These past two weeks, I've been reminded as to why I try to avoid getting too attached to any programme that screens on Channel Nine.
I started watching Fringe, an X-Files-esque show--in the sense that it involves the investigation of unexplained or fringe phenomena--but it disappeared off the schedule and I have no idea where it went. It wasn't especially riveting television, but given that it was science fiction, that it starred Joshua Jackson (Dawson's Creek) and Lance Reddick (The Wire), and that JJ Abrams (Alias, Lost) was one of its creators, I was willing to give it more than a chance to grow on me.
There was something vaguely interesting emerging around the fate of John Scott (Mark Valley, Boston Legal), who we thought died in the first episode but, as we learned in the second, was still alive on some kind of life-support at the behest of an Evil Corporation. As well, Dr. Walter Bishop (John Noble) was of some tangential interest to my thesis; he had been in a mental institution for years, before he was released into the care of his son, Peter Bishop (Joshua Jackson), to offer his insights into the various strange phenomena under investigation by FBI Agent Olivia Dunham (Anna Torv).
While I concede that the word on the IMDb message boards was that Fringe was not so great (although this is contrary to its critical reception summarised at Wikipedia), this still doesn't mitigate my ongoing annoyance at Channel Nine for pulling programmes without sufficient warning or explanation. I would have continued to watch Fringe in the original time slot, but I really can't be bothered to guess where else it might appear in the schedule, if anywhere.
The problem of Channel Nine's mercurial programming practices saw me missing another new show that I've been giving some time to lately: The Mentalist starring Simon Baker (The Guardian). While Channel Nine did broadcast a number of announcements before they shifted this programme from one night to another, I still managed to miss this week's episode because the TV guide that I consult was printed and distributed before the station made its changes.
The thing is, that while I started watching The Mentalist because of Simon Baker, who really is a very fine actor and who I enjoyed so much in The Guardian--
--the character he plays in The Mentalist, Patrick Jane, is not nearly so interesting.
The Mentalist is in the mould of recent dramas that feature a central male investigator who is maverick and in possession of a singular talent. This character type is usually extremely cocky about his talent, but he is afforded emotional depth by way of a personal tragedy in his past. In The Mentalist, Jane consults for law enforcement in California using acute observational abilities that were honed in a former life where he masqueraded as a television psychic. His wife and child were murdered by a killer who took offence at some comments he made in a television interview.
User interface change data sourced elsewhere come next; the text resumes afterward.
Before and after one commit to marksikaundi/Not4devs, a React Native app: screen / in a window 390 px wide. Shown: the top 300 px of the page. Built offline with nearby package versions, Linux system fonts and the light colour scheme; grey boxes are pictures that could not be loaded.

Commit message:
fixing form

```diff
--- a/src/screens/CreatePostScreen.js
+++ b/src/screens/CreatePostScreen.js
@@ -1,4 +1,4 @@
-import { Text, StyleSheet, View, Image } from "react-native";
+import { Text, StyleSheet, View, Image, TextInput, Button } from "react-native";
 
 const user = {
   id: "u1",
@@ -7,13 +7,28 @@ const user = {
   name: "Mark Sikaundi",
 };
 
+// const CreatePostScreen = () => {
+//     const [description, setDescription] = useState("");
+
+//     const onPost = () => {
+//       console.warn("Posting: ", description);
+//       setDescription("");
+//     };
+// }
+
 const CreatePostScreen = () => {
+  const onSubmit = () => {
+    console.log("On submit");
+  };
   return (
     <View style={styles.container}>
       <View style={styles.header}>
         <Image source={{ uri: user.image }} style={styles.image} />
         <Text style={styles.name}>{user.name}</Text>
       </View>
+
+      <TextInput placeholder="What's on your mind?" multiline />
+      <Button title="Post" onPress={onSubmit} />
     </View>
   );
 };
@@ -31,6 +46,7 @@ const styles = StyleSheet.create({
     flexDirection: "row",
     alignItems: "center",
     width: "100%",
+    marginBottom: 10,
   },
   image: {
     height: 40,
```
Other recent programmes in this vein include Life and Burn Notice. In Life the lead character was working as a police detective when he was framed by his partner and wrongfully imprisoned. He has since been vindicated and returned to work for the police, his life made comfortable by the multi-million dollar compensation payout he received in a law suit against the state. While he was in prison he got religion, but Zen Buddhism rather than any denomination of Christianity.
Burn Notice follows a similar trajectory: the central character is an intelligence officer disavowed by the US government; out of a job he applies his talents as an investigator to help others in trouble, all the while seeking to reinstate his good name by finding and punishing those who have worked against him.
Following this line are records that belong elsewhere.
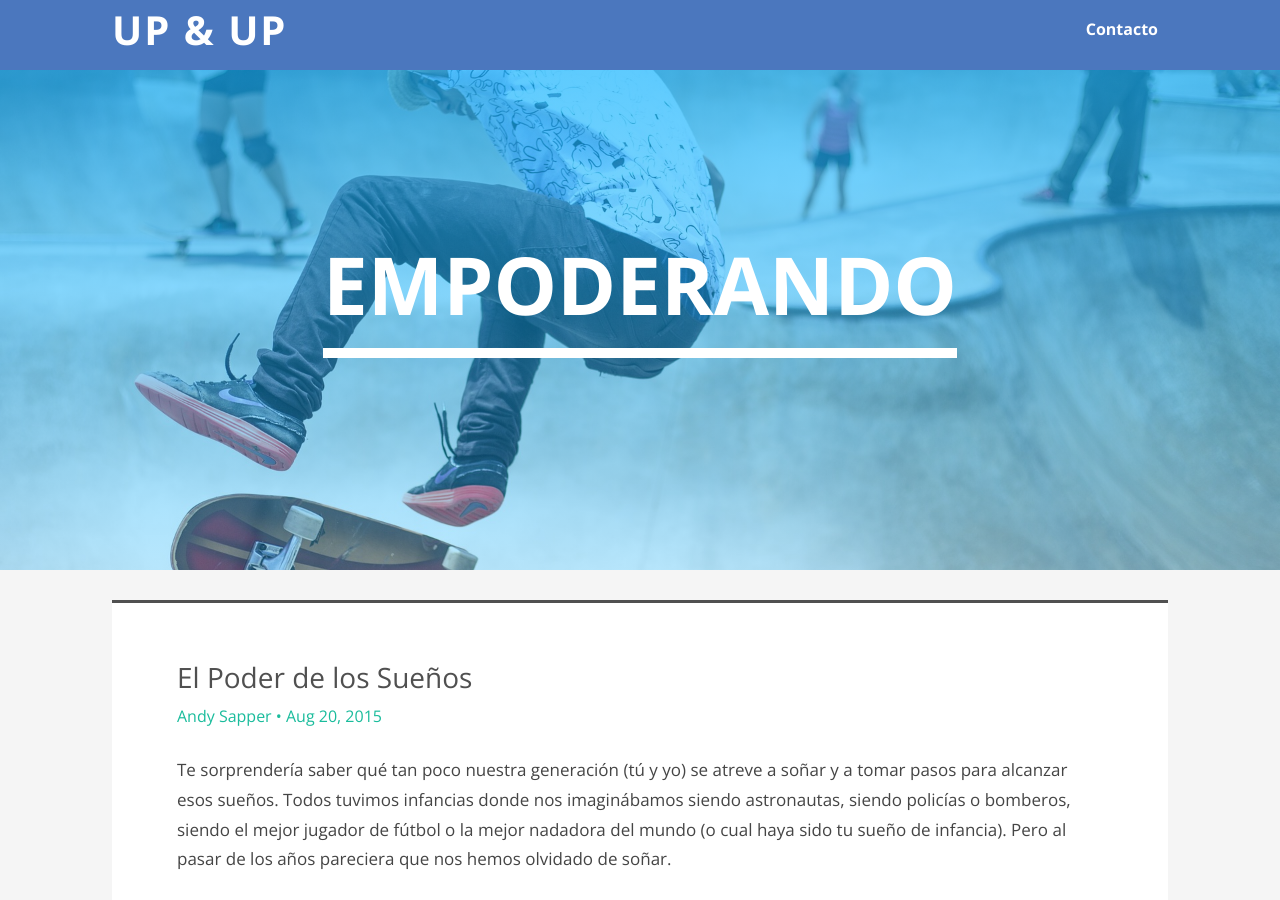
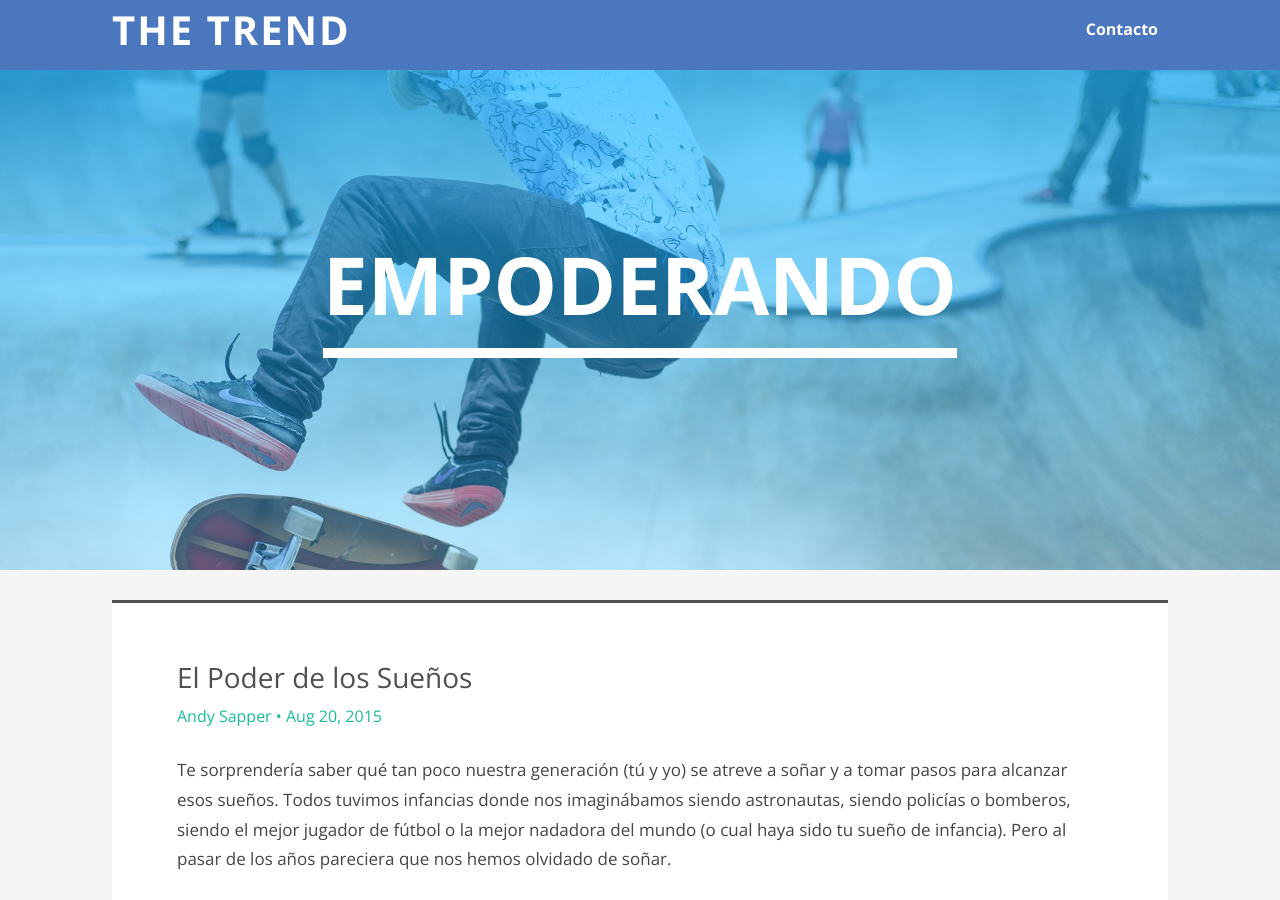
Before and after one commit to upandup/upandup.github.io, a Jekyll site: the page built from index.html, in a window 1280 px wide and 900 px high. Built offline with Jekyll 4.4.1, drawn with Linux system fonts in a browser that asks for light colours; the list of posts is cut into pages by our own code.

Commit message:
added baseurl config

```diff
--- a/_config.yml
+++ b/_config.yml
@@ -1,8 +1,8 @@
 # Site settings
-title: Up & Up
+title: The Trend
 email: asapper@hotmail.com
 description: Blog de temas relevantes para esta generación.
-baseurl: "" # the subpath of your site, e.g. /blog/
+baseurl: "/the-trend" # the subpath of your site, e.g. /blog/
 url: "http://asapper.github.io" # the base hostname & protocol for your site
 github_username: asapper
 paginate: 5
```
I think much of the problem with these shows is that the attempt to invoke an emotional response from the audience for the central characters is done in such a paint-by-numbers fashion. On the one hand the character embodies wise-cracking, laddish masculinity--perhaps to appeal to the male audience--and on the other he is also drawn to have elements of the SNAG or 'new' masculinity--perhaps to appeal to the female audience. The trouble is that rather than achieving any complexity in the characterisation, it simply feels manipulative; shallow, sentimental and unconvincing.
In The Mentalist, for example, the moments of emotion are incongruous amid the innocuous banter and all-knowing arrogance of Patrick Jane. On the one hand Jane knows at the beginning of every murder case on which he consults who the killer is. There seems to be little purpose for any of the law enforcement agents with whom he works, except as a foil for Jane's brilliance of which he is fully aware. Then, when everything is resolved, he goes home to the empty house he once shared in idyll with his wife and child, to sleep on a single mattress placed on the floor beneath the bloody smiley calling card left by his family's killer.
I'm not against emotion in my television viewing. The depth of emotion is what I so enjoyed about The Guardian; Simon Baker's ability to convey the extent of Nick Fallin's deep-seated anger was extraordinary. And I think The Guardian is one of the few programmes to represent anger as the corrosive and silent force that it so often is.
Perhaps that's my difficulty with The Mentalist--and Life and Burn Notice too--is that the range of so-called emotions is so limited or rendered in such a cynical manner that I just don't believe these characters, never mind like them.
And it is in this frame of mind, that the hiccup in Channel Nine's scheduling of The Mentalist is reason enough for me to give up on it, even with a talent like Simon Baker in the starring role.